Segment Start: Extracted data
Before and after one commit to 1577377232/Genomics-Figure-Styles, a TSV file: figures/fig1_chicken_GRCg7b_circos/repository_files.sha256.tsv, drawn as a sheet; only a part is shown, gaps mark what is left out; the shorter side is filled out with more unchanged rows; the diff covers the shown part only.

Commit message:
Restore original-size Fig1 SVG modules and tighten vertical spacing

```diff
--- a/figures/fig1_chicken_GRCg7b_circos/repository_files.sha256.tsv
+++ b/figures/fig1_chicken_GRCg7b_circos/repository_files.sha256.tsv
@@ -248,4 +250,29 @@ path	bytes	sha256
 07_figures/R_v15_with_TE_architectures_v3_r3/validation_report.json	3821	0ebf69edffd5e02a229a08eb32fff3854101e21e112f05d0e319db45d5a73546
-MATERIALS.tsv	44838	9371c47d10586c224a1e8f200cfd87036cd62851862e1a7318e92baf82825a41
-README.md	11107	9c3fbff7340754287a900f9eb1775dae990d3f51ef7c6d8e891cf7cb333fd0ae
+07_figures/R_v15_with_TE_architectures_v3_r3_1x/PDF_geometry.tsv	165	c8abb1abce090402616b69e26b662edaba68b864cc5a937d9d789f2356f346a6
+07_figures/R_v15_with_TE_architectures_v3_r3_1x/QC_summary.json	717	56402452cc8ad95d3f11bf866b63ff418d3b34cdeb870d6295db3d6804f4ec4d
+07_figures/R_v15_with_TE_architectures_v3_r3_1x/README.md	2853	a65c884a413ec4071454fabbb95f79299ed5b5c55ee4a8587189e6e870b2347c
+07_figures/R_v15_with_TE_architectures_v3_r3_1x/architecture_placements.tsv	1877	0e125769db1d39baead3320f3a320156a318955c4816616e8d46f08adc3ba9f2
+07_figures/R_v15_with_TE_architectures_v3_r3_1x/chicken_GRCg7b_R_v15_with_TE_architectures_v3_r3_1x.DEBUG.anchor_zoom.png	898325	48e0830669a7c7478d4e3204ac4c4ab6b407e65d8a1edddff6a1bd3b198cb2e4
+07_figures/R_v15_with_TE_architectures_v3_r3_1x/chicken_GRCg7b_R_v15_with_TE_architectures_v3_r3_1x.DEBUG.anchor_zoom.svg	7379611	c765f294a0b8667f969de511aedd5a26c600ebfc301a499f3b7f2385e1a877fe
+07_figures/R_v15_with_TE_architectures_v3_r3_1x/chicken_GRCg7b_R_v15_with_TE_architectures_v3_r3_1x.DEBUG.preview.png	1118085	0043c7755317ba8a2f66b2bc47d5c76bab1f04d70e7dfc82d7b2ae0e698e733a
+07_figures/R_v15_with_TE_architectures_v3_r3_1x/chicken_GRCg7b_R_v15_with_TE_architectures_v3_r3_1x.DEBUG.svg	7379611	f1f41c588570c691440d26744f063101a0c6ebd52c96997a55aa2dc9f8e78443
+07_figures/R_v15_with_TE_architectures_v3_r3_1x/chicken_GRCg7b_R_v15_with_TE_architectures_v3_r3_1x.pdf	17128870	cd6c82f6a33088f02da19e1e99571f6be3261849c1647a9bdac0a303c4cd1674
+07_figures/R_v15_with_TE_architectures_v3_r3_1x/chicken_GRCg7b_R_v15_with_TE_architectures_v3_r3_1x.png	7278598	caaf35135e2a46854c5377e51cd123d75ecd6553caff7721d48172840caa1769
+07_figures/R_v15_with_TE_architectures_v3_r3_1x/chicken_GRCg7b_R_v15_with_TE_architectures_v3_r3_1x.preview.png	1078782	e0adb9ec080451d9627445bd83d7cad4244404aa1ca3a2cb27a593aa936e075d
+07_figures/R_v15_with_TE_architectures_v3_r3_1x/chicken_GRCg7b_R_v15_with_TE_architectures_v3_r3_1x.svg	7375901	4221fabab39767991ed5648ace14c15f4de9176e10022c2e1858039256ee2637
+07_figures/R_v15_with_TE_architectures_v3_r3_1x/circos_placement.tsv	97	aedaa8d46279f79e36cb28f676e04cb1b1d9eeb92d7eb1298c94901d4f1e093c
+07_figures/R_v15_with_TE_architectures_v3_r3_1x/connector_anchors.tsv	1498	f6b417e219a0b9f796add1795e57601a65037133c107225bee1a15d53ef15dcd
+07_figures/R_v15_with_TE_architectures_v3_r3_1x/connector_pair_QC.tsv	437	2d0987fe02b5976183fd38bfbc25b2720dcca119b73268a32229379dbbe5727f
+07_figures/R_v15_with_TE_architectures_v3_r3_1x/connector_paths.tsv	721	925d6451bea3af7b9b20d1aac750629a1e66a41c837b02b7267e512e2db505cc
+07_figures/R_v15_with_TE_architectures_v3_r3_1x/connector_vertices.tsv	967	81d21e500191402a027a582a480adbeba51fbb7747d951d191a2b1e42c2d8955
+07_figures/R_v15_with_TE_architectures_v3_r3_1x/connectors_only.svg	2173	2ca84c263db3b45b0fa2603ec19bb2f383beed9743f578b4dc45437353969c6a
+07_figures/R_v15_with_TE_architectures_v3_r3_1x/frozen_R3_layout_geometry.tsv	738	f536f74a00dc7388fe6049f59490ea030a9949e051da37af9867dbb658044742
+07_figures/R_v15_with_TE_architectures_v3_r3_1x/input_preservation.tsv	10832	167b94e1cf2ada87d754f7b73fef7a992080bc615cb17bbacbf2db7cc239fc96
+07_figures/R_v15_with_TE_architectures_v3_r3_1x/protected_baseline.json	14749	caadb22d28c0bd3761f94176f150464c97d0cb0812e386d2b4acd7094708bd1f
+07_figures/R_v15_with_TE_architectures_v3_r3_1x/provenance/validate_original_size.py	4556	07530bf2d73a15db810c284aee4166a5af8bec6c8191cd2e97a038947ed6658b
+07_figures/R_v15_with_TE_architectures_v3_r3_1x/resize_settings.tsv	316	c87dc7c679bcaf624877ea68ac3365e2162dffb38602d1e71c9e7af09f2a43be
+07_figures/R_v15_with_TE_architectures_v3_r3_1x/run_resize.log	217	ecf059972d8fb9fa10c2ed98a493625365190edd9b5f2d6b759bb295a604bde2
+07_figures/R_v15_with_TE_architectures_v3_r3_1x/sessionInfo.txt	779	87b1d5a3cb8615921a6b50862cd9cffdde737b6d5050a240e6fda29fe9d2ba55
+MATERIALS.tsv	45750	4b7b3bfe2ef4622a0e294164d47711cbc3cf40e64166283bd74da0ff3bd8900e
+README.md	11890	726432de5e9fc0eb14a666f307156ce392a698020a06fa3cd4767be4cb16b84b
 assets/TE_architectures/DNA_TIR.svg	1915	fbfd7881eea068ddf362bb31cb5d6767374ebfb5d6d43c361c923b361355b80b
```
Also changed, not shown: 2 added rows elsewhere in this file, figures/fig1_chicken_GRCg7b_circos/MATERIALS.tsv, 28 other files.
Segment End: Extracted data
Exercise requirements
Output each entry exactly as written, leaving none out.

Response area
Before and after one commit to 1577377232/Genomics-Figure-Styles, a TSV file: figures/fig1_chicken_GRCg7b_circos/repository_files.sha256.tsv, drawn as a sheet; only a part is shown, gaps mark what is left out; the shorter side is filled out with more unchanged rows; the diff covers the shown part only.

Commit message:
Restore original-size Fig1 SVG modules and tighten vertical spacing

```diff
--- a/figures/fig1_chicken_GRCg7b_circos/repository_files.sha256.tsv
+++ b/figures/fig1_chicken_GRCg7b_circos/repository_files.sha256.tsv
@@ -248,4 +250,29 @@ path	bytes	sha256
 07_figures/R_v15_with_TE_architectures_v3_r3/validation_report.json	3821	0ebf69edffd5e02a229a08eb32fff3854101e21e112f05d0e319db45d5a73546
-MATERIALS.tsv	44838	9371c47d10586c224a1e8f200cfd87036cd62851862e1a7318e92baf82825a41
-README.md	11107	9c3fbff7340754287a900f9eb1775dae990d3f51ef7c6d8e891cf7cb333fd0ae
+07_figures/R_v15_with_TE_architectures_v3_r3_1x/PDF_geometry.tsv	165	c8abb1abce090402616b69e26b662edaba68b864cc5a937d9d789f2356f346a6
+07_figures/R_v15_with_TE_architectures_v3_r3_1x/QC_summary.json	717	56402452cc8ad95d3f11bf866b63ff418d3b34cdeb870d6295db3d6804f4ec4d
+07_figures/R_v15_with_TE_architectures_v3_r3_1x/README.md	2853	a65c884a413ec4071454fabbb95f79299ed5b5c55ee4a8587189e6e870b2347c
+07_figures/R_v15_with_TE_architectures_v3_r3_1x/architecture_placements.tsv	1877	0e125769db1d39baead3320f3a320156a318955c4816616e8d46f08adc3ba9f2
+07_figures/R_v15_with_TE_architectures_v3_r3_1x/chicken_GRCg7b_R_v15_with_TE_architectures_v3_r3_1x.DEBUG.anchor_zoom.png	898325	48e0830669a7c7478d4e3204ac4c4ab6b407e65d8a1edddff6a1bd3b198cb2e4
+07_figures/R_v15_with_TE_architectures_v3_r3_1x/chicken_GRCg7b_R_v15_with_TE_architectures_v3_r3_1x.DEBUG.anchor_zoom.svg	7379611	c765f294a0b8667f969de511aedd5a26c600ebfc301a499f3b7f2385e1a877fe
+07_figures/R_v15_with_TE_architectures_v3_r3_1x/chicken_GRCg7b_R_v15_with_TE_architectures_v3_r3_1x.DEBUG.preview.png	1118085	0043c7755317ba8a2f66b2bc47d5c76bab1f04d70e7dfc82d7b2ae0e698e733a
+07_figures/R_v15_with_TE_architectures_v3_r3_1x/chicken_GRCg7b_R_v15_with_TE_architectures_v3_r3_1x.DEBUG.svg	7379611	f1f41c588570c691440d26744f063101a0c6ebd52c96997a55aa2dc9f8e78443
+07_figures/R_v15_with_TE_architectures_v3_r3_1x/chicken_GRCg7b_R_v15_with_TE_architectures_v3_r3_1x.pdf	17128870	cd6c82f6a33088f02da19e1e99571f6be3261849c1647a9bdac0a303c4cd1674
+07_figures/R_v15_with_TE_architectures_v3_r3_1x/chicken_GRCg7b_R_v15_with_TE_architectures_v3_r3_1x.png	7278598	caaf35135e2a46854c5377e51cd123d75ecd6553caff7721d48172840caa1769
+07_figures/R_v15_with_TE_architectures_v3_r3_1x/chicken_GRCg7b_R_v15_with_TE_architectures_v3_r3_1x.preview.png	1078782	e0adb9ec080451d9627445bd83d7cad4244404aa1ca3a2cb27a593aa936e075d
+07_figures/R_v15_with_TE_architectures_v3_r3_1x/chicken_GRCg7b_R_v15_with_TE_architectures_v3_r3_1x.svg	7375901	4221fabab39767991ed5648ace14c15f4de9176e10022c2e1858039256ee2637
+07_figures/R_v15_with_TE_architectures_v3_r3_1x/circos_placement.tsv	97	aedaa8d46279f79e36cb28f676e04cb1b1d9eeb92d7eb1298c94901d4f1e093c
+07_figures/R_v15_with_TE_architectures_v3_r3_1x/connector_anchors.tsv	1498	f6b417e219a0b9f796add1795e57601a65037133c107225bee1a15d53ef15dcd
+07_figures/R_v15_with_TE_architectures_v3_r3_1x/connector_pair_QC.tsv	437	2d0987fe02b5976183fd38bfbc25b2720dcca119b73268a32229379dbbe5727f
+07_figures/R_v15_with_TE_architectures_v3_r3_1x/connector_paths.tsv	721	925d6451bea3af7b9b20d1aac750629a1e66a41c837b02b7267e512e2db505cc
+07_figures/R_v15_with_TE_architectures_v3_r3_1x/connector_vertices.tsv	967	81d21e500191402a027a582a480adbeba51fbb7747d951d191a2b1e42c2d8955
+07_figures/R_v15_with_TE_architectures_v3_r3_1x/connectors_only.svg	2173	2ca84c263db3b45b0fa2603ec19bb2f383beed9743f578b4dc45437353969c6a
+07_figures/R_v15_with_TE_architectures_v3_r3_1x/frozen_R3_layout_geometry.tsv	738	f536f74a00dc7388fe6049f59490ea030a9949e051da37af9867dbb658044742
+07_figures/R_v15_with_TE_architectures_v3_r3_1x/input_preservation.tsv	10832	167b94e1cf2ada87d754f7b73fef7a992080bc615cb17bbacbf2db7cc239fc96
+07_figures/R_v15_with_TE_architectures_v3_r3_1x/protected_baseline.json	14749	caadb22d28c0bd3761f94176f150464c97d0cb0812e386d2b4acd7094708bd1f
+07_figures/R_v15_with_TE_architectures_v3_r3_1x/provenance/validate_original_size.py	4556	07530bf2d73a15db810c284aee4166a5af8bec6c8191cd2e97a038947ed6658b
+07_figures/R_v15_with_TE_architectures_v3_r3_1x/resize_settings.tsv	316	c87dc7c679bcaf624877ea68ac3365e2162dffb38602d1e71c9e7af09f2a43be
+07_figures/R_v15_with_TE_architectures_v3_r3_1x/run_resize.log	217	ecf059972d8fb9fa10c2ed98a493625365190edd9b5f2d6b759bb295a604bde2
+07_figures/R_v15_with_TE_architectures_v3_r3_1x/sessionInfo.txt	779	87b1d5a3cb8615921a6b50862cd9cffdde737b6d5050a240e6fda29fe9d2ba55
+MATERIALS.tsv	45750	4b7b3bfe2ef4622a0e294164d47711cbc3cf40e64166283bd74da0ff3bd8900e
+README.md	11890	726432de5e9fc0eb14a666f307156ce392a698020a06fa3cd4767be4cb16b84b
 assets/TE_architectures/DNA_TIR.svg	1915	fbfd7881eea068ddf362bb31cb5d6767374ebfb5d6d43c361c923b361355b80b
```
Also changed, not shown: 2 added rows elsewhere in this file, figures/fig1_chicken_GRCg7b_circos/MATERIALS.tsv, 28 other files.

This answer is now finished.